Dataset records:
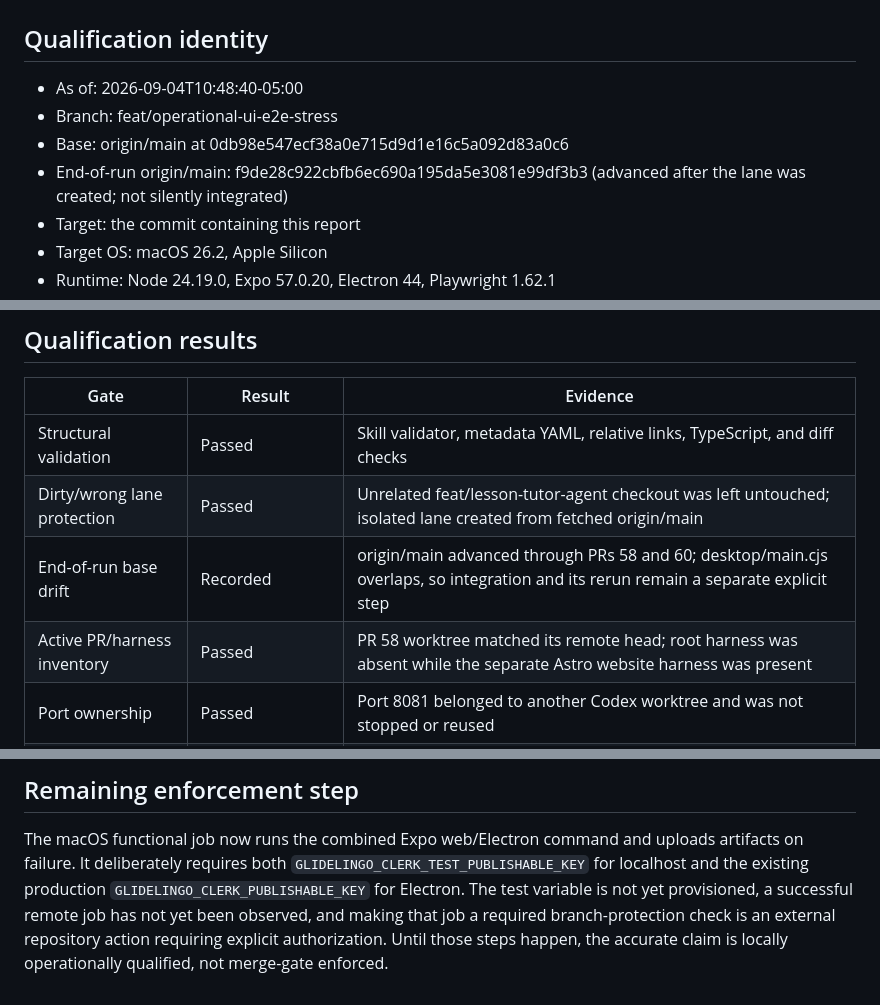
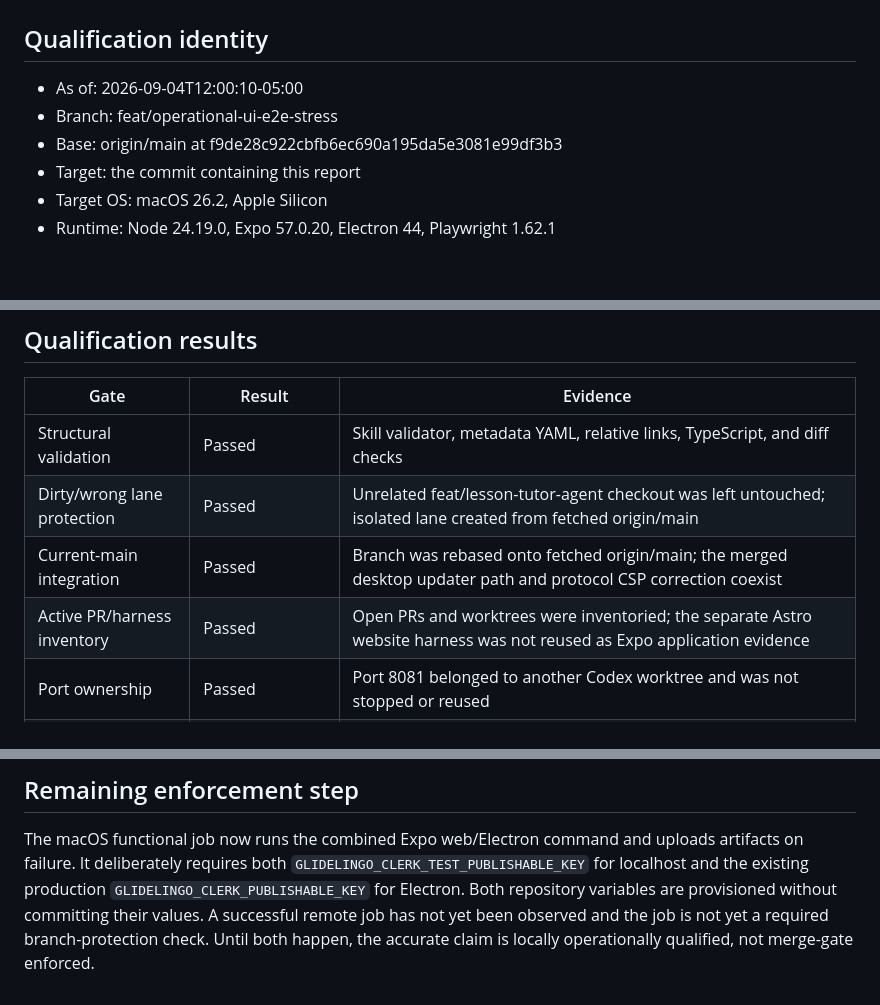
Before and after one commit to StefanosCodes/GlideLingo, a Markdown page: docs/testing/OPERATIONAL-UI-E2E-QUALIFICATION.md, 3 parts joined by grey strips. Drawn GitHub-style; blank space fills up the shorter version.

Commit message:
docs: refresh UI E2E qualification

```diff
--- a/docs/testing/OPERATIONAL-UI-E2E-QUALIFICATION.md
+++ b/docs/testing/OPERATIONAL-UI-E2E-QUALIFICATION.md
@@ -2,10 +2,9 @@
 
 ## Qualification identity
 
-- As of: 2026-09-04T10:48:40-05:00
+- As of: 2026-09-04T12:00:10-05:00
 - Branch: feat/operational-ui-e2e-stress
-- Base: origin/main at 0db98e547ecf38a0e715d9d1e16c5a092d83a0c6
-- End-of-run origin/main: f9de28c922cbfb6ec690a195da5e3081e99df3b3 (advanced after the lane was created; not silently integrated)
+- Base: origin/main at f9de28c922cbfb6ec690a195da5e3081e99df3b3
 - Target: the commit containing this report
 - Target OS: macOS 26.2, Apple Silicon
 - Runtime: Node 24.19.0, Expo 57.0.20, Electron 44, Playwright 1.62.1
@@ -30,8 +29,8 @@ verify the committed preload, URL, CSP, navigation, and packaged security contra
 | --- | --- | --- |
 | Structural validation | Passed | Skill validator, metadata YAML, relative links, TypeScript, and diff checks |
 | Dirty/wrong lane protection | Passed | Unrelated feat/lesson-tutor-agent checkout was left untouched; isolated lane created from fetched origin/main |
-| End-of-run base drift | Recorded | origin/main advanced through PRs 58 and 60; desktop/main.cjs overlaps, so integration and its rerun remain a separate explicit step |
-| Active PR/harness inventory | Passed | PR 58 worktree matched its remote head; root harness was absent while the separate Astro website harness was present |
+| Current-main integration | Passed | Branch was rebased onto fetched origin/main; the merged desktop updater path and protocol CSP correction coexist |
+| Active PR/harness inventory | Passed | Open PRs and worktrees were inventoried; the separate Astro website harness was not reused as Expo application evidence |
 | Port ownership | Passed | Port 8081 belonged to another Codex worktree and was not stopped or reused |
 | Host readiness | Passed after repair | Initial 127.0.0.1 probe could not reach Expo's IPv6 localhost bind; config now uses the exact localhost origin |
 | Expected-red assertion | Passed | Non-zero result at the first absent visible outcome with trace, screenshot, video, context, and observations |
@@ -82,7 +81,7 @@ its reports.
 
 The macOS functional job now runs the combined Expo web/Electron command and uploads artifacts on
 failure. It deliberately requires both `GLIDELINGO_CLERK_TEST_PUBLISHABLE_KEY` for localhost and the
-existing production `GLIDELINGO_CLERK_PUBLISHABLE_KEY` for Electron. The test variable is not yet
-provisioned, a successful remote job has not yet been observed, and making that job a required
-branch-protection check is an external repository action requiring explicit authorization. Until
-those steps happen, the accurate claim is locally operationally qualified, not merge-gate enforced.
+existing production `GLIDELINGO_CLERK_PUBLISHABLE_KEY` for Electron. Both repository variables are
+provisioned without committing their values. A successful remote job has not yet been observed and
+the job is not yet a required branch-protection check. Until both happen, the accurate claim is
+locally operationally qualified, not merge-gate enforced.
```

__Assignment__
What lines above contain "gate"? Copy them out.

__Written reply__
-those steps happen, the accurate claim is locally operationally qualified, not merge-gate enforced.
+locally operationally qualified, not merge-gate enforced.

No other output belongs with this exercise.